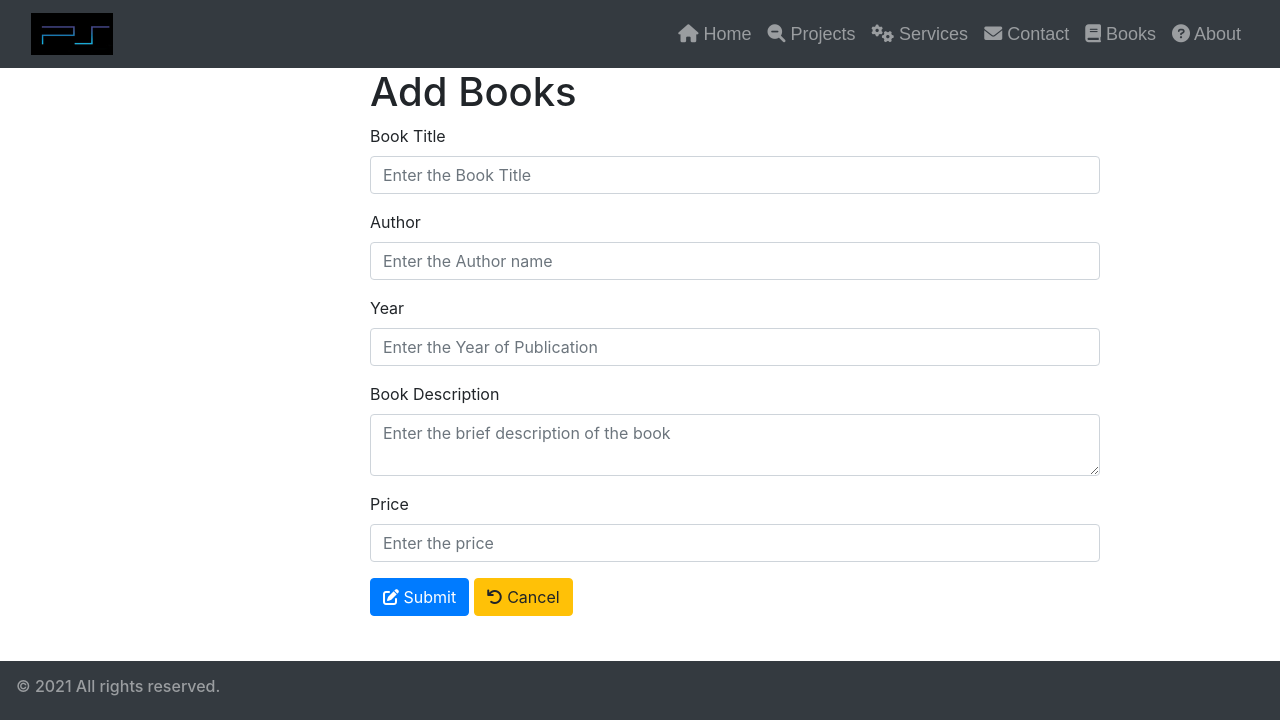
Repository: ParambirParambir/Assignment02
Page: http://localhost/book-list/add
These files come from the project's save history. The page is drawn as it stood at one moment and after a run of saves; the edit follows.
The browser window is 1280 px wide. The pictures show the whole page.
Some web libraries are served in a nearby version. The page is served by the project's Node server (server/config/app.js). Other server files are loaded and not shown.

Above is the page before, as saved 2021-10-21 19:48:07.

### server/views/book/add.ejs
<%- include ../partials/header.ejs %>

<%- include ../partials/main_nav.ejs %>

<!--Main content for Add page-->
<div class="container">
    <div class="row">
        <div class="offset-md-3 col-md-8">
        <h1><%= title %></h1>

            <form class="form" method="post">
                <div class="form-group">
                    <label for="nameTextField">Book Title</label>
                    <input type="text" class="form-control" id="nameTextField" placeholder="Enter the Book Title" name="name" required>
                </div>

                <div class="form-group">
                    <label for="authorTextField">Author</label>
                    <input type="text" class="form-control" id="authorTextField" placeholder="Enter the Author name" name="author" required>
                </div>

                <div class="form-group">
                    <label for="publishedTextField">Year</label>
                    <input type="text" class="form-control" id="publishedTextField" placeholder="Enter the Year of Publication " name="year" required>
                </div>

                <div class="form-group">
                    <label for="descriptionTextArea">Book Description</label>
                    <textarea type="text" class="form-control" id="descriptionTextArea" placeholder="Enter the brief description of the book" name="description" required></textarea>
                </div>

                <div class="form-group">
                    <label for="priceTextField">Price</label>
                    <input type="number" class="form-control" id="priceTextField" placeholder="Enter the price" name="price" required>
                </div>

                <button class="btn btn-primary " type="submit">
                    <i class="fas fa-edit"></i> Submit</button>

                    <a href="/book-list" class="btn btn-warning"><i class="fas fa-undo"></i> Cancel</a>
            </form>
        </div>

    </div>
</div>

<%- include ../partials/bottom_nav.ejs %>

<%- include ../partials/footer.ejs %>

### server/views/partials/header.ejs
<!DOCTYPE html>
<html lang="en">
<head>
  <meta charset="UTF-8">
  <meta http-equiv="X-UA-Compatible" content="IE=edge">
  <meta name="viewport" content="width=device-width, initial-scale=1.0">
  <title><%= title %> page</title>

  <!--css-->
  <link rel='stylesheet' href='/Content/app.css' />

<!--These stylesheets were saying 404 in console-->

  <!--<link rel="stylesheet" href="/bootstrap/dist/bootstrap.min.css">
  <link rel="stylesheet" href='/@fortawesome/fontawesome-free/css/all.min.css'-->

  <link rel="stylesheet" href="https://cdn.jsdelivr.net/npm/bootstrap@4.6.0/dist/css/bootstrap.min.css" integrity="sha384-B0vP5xmATw1+K9KRQjQERJvTumQW0nPEzvF6L/Z6nronJ3oUOFUFpCjEUQouq2+l" crossorigin="anonymous">
 <link rel="stylesheet" href="https://cdnjs.cloudflare.com/ajax/libs/font-awesome/6.0.0-beta2/css/all.min.css" integrity="sha512-YWzhKL2whUzgiheMoBFwW8CKV4qpHQAEuvilg9FAn5VJUDwKZZxkJNuGM4XkWuk94WCrrwslk8yWNGmY1EduTA==" crossorigin="anonymous" referrerpolicy="no-referrer" />

</head>
<body>

### server/views/partials/main_nav.ejs
 <!--main nav-->
  <nav class="navbar navbar-expand-lg navbar-dark bg-dark">
    <div class="container-fluid">
      <a class="navbar-brand" href="/home"><img src="/Assets/images/logo.jpg" class="logo"></a>
      <button class="navbar-toggler" type="button" data-bs-toggle="collapse" data-bs-target="#navbarSupportedContent" aria-controls="navbarSupportedContent" aria-expanded="false" aria-label="Toggle navigation">
        <span class="navbar-toggler-icon"></span>
      </button>

      <div class="collapse navbar-collapse" id="navbarSupportedContent">
        <ul class="navbar-nav ml-auto mb-2 mb-lg-0">

          <% if (title=="Home"){%>
          <li class="nav-item active"><%}
          else {%>
              <li class="nav-item"><% }%>

            <a class="nav-link" aria-current="page" href="/home"><i class="fas fa-home"></i> Home </a>
          </li>

          <% if (title=="Projects"){%>
          <li class="nav-item active"><%}
          else {%>
              <li class="nav-item"><% }%>
            <a class="nav-link" href="/projects"><i class="fas fa-search-minus"></i> Projects </a>
          </li>

          <% if (title=="Services"){%>
          <li class="nav-item active"><%}
          else {%>
              <li class="nav-item"><% }%>
            <a class="nav-link" href="/services"><i class="fas fa-cogs"></i> Services </a>
          </li>

          <% if (title=="Contact"){%>
          <li class="nav-item active"><%}
          else {%>
              <li class="nav-item"><% }%>
            <a class="nav-link" href="/contact"><i class="fas fa-envelope"></i> Contact </a>
          </li>

            <% if (title=="Books"){%>
          <li class="nav-item active"><%}
          else {%>
              <li class="nav-item"><% }%>
            <a class="nav-link" href="/book-list"><i class="fa-solid fa-book"></i> Books </a>
          </li>

          <% if (title=="About"){%>
          <li class="nav-item active"><%}
          else {%>
              <li class="nav-item"><% }%>
            <a class="nav-link" href="/about"><i class="fas fa-question-circle"></i> About </a>


        </ul>
      </div>
    </div>
  </nav>

### server/views/partials/bottom_nav.ejs
<!--bottom nav-->
<footer class="container">
    <nav class="navbar fixed-bottom navbar-dark bg-dark">
    <h6 class="navbar-text">&copy; 2021 All rights reserved.</h6>
    </nav>
</footer>

### server/views/partials/footer.ejs
  <!--scripts-->

  <script src="https://ajax.googleapis.com/ajax/libs/jquery/2.1.1/jquery.min.js"></script>
 <!-- <script src="/jquery/dist/jquery.min.js"></script>-->
  <script src="/Scripts/app.js"></script>
</body>
</html>

### server/config/app.js
let createError = require('http-errors');
let express = require('express');
let path = require('path');
let cookieParser = require('cookie-parser');
let logger = require('morgan');

//database setup
let mongoose=require('mongoose');
let DB=require('./db');

//connect mongoose to the DB URI
mongoose.connect(DB.URI, {useNewUrlParser: true}, {useUnifiedTopology:true} );

let mongoDB=mongoose.connection;
mongoDB.on('error', console.error.bind(console,'connection error: '));
mongoDB.once('open',()=>{
  console.log('Connected to MongoDB...');
});

let indexRouter = require('../routes/index');
let usersRouter = require('../routes/users');
let booksRouter = require('../routes/book');
const { Console } = require('console');

let app = express();

// view engine setup
app.set('views', path.join(__dirname, '../views'));
app.set('view engine', 'ejs');

app.use(logger('dev'));
app.use(express.json());
app.use(express.urlencoded({ extended: false }));
app.use(cookieParser());
app.use(express.static(path.join(__dirname, '../../public')));
app.use(express.static(path.join(__dirname, '../../node_modules')));

app.use('/', indexRouter);
app.use('/users', usersRouter);
app.use('/book-list', booksRouter);

// catch 404 and forward to error handler
app.use(function(req, res, next) {
  next(createError(404));
});

// error handler
app.use(function(err, req, res, next) {
  // set locals, only providing error in development
  res.locals.message = err.message;
  res.locals.error = req.app.get('env') === 'development' ? err : {};

  // render the error page
  res.status(err.status || 500);
  res.render('error', {title: 'Error'});
});

module.exports = app;

### server/routes/book.js
let express=require("express");
let router=express.Router();
let mongoose=require('mongoose');

//connect to our book model
let Book =require('../models/book');

/*Get Route for the Book list page- READ operation*/
router.get('/',(req,res,next)=>{
    Book.find((err,BookList)=>{
        if(err)
        {
            return console.error(err);
        }
        else
        {
           // console.log(BookList);

           res.render('book/list.ejs', {title:'Books', BookList:BookList})
        }
    });

});

/*Get Route for the Add page- CREATE operation*/
router.get('/add', (req, res, next)=>{
    res.render('book/add', {title: 'Add Books'})
});

/*Post Route for the Add page- CREATE operation*/
router.post('/add', (req, res, next)=>{
    let newBook=Book(
        {
            "name":req.body.name,
            "author":req.body.author,
            "published":req.body.published,
            "description": req.body.description,
            "price": req.body.price
        }
    );
    Book.create(newBook, (err, Book)=>{
        if(err)
        {
            console.log(err);
            res.end(err);
        }
        else
        {
            //refresh the book list
            res.redirect('/book-list');
        }
    })
});

/*Get Route for the Edit page- UPDATE operation*/
router.get('/edit/:id', (req, res, next)=>{
    let id=req.params.id;

    Book.findById(id, (err, bookToEdit)=>{
        if(err)
        {
            console.log(err);
            res.end(err);
        }
        else
        {
            //refresh the book list
            res.render('book/edit', {title:'Edit Book', book:bookToEdit})
        }
    });
});

/*Post Route for the Edit age- UPDATE operation*/
router.post('/edit/:id', (req, res, next)=>{
    let id=req.params.id

    let updateBook=Book
    (
        {
            "_id":id,
            "name":req.body.name,
            "author":req.body.author,
            "published":req.body.published,
            "description": req.body.description,
            "price": req.body.price
        }
    );
    Book.updateOne({_id:id},updateBook, (err)=>{
        if(err)
        {
            console.log(err);
            res.end(err);
        }
        else
        {
            //refresh the book list
            res.redirect('/book-list');
        }
    });
});

/*Get to perform Deletion- DELETE operation*/
router.get('/delete/:id', (req, res, next)=>{
    let id=req.params.id;

    Book.remove({_id:id}, (err)=>{
        if(err)
        {
            console.log(err);
            res.end(err);
        }
        else
        {
            //refresh the book list
            res.redirect('/book-list');
        }
        });
    });

module.exports=router;

### public/Content/app.css
/*-custom css--*/
p{
    font-family: sans-serif; font-size: larger; font-weight: 700;
}
ul{
    font-family: sans-serif; font-size: large; color: rgb(11, 11, 66);
}

/*designing of email and calling sysmbols*/
.contactUsEmail{
    width: 7%; height: 7%; float: right; padding-right: 3%; padding-top: 2%;
}
.contactUsPhone{
    width: 4.2%; height: 4.2%; float: right; margin-right: 7%;  padding-top: 2%;
}
.descriptionOfProjects{
    font-family: Cambria, Cochin, Georgia, Times, 'Times New Roman', serif; font-size: medium; color: rgb(34, 34, 34);
}
h2, h4{
    color:rgb(238, 46, 46);
}
.logo{
    width: 50%;
}

### public/Scripts/app.js
/*IIFE*/

(function()
{
    function Start()
    {
        console.log("App started...");
    }
    window.addEventListener("load", Start);
})();

After the next 2 saves:
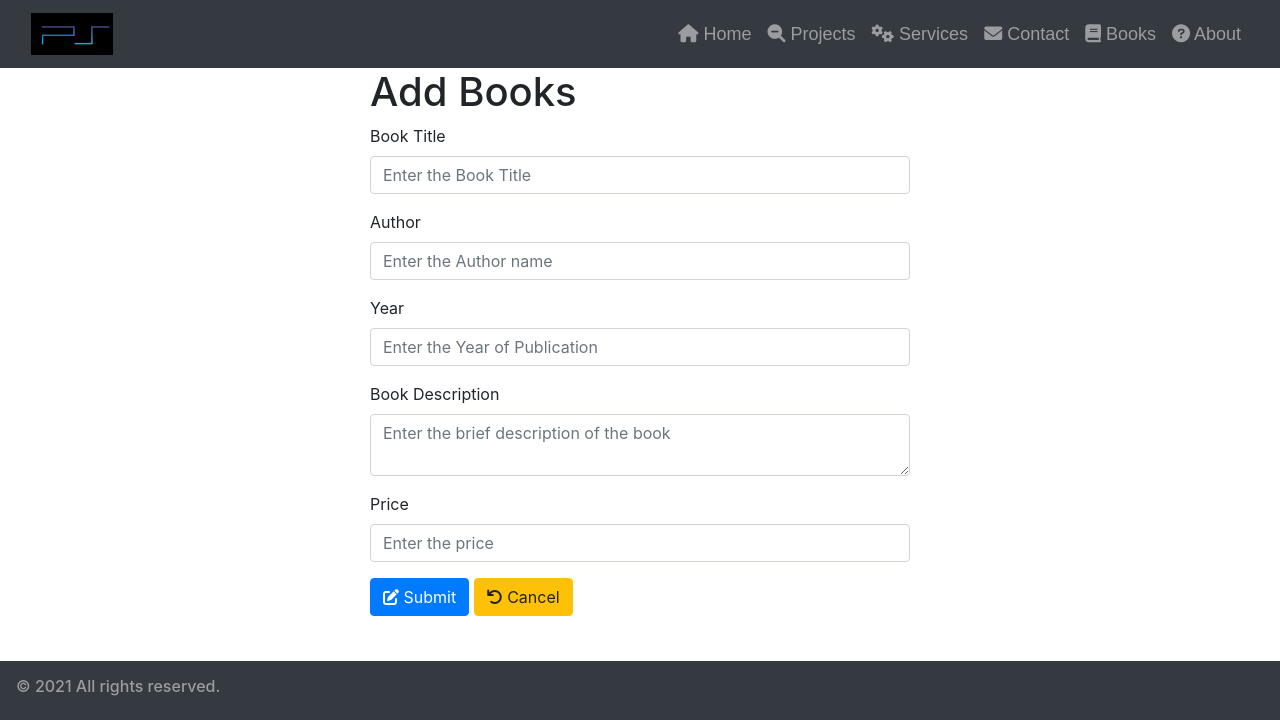
The 2 saves are shown as one change because they came seconds apart.
The last was saved 43 s later.
--- a/server/views/book/add.ejs
+++ b/server/views/book/add.ejs
@@ -5,7 +5,7 @@
 <!--Main content for Add page-->
 <div class="container">
     <div class="row">
-        <div class="offset-md-3 col-md-8">
+        <div class="offset-md-3 col-md-6">
         <h1><%= title %></h1>
 
             <form class="form" method="post">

::::

_Task requirements:_
For every line above in which the string "function" appears, add one; please give the final count and nothing else.

_Solution to this problem:_
4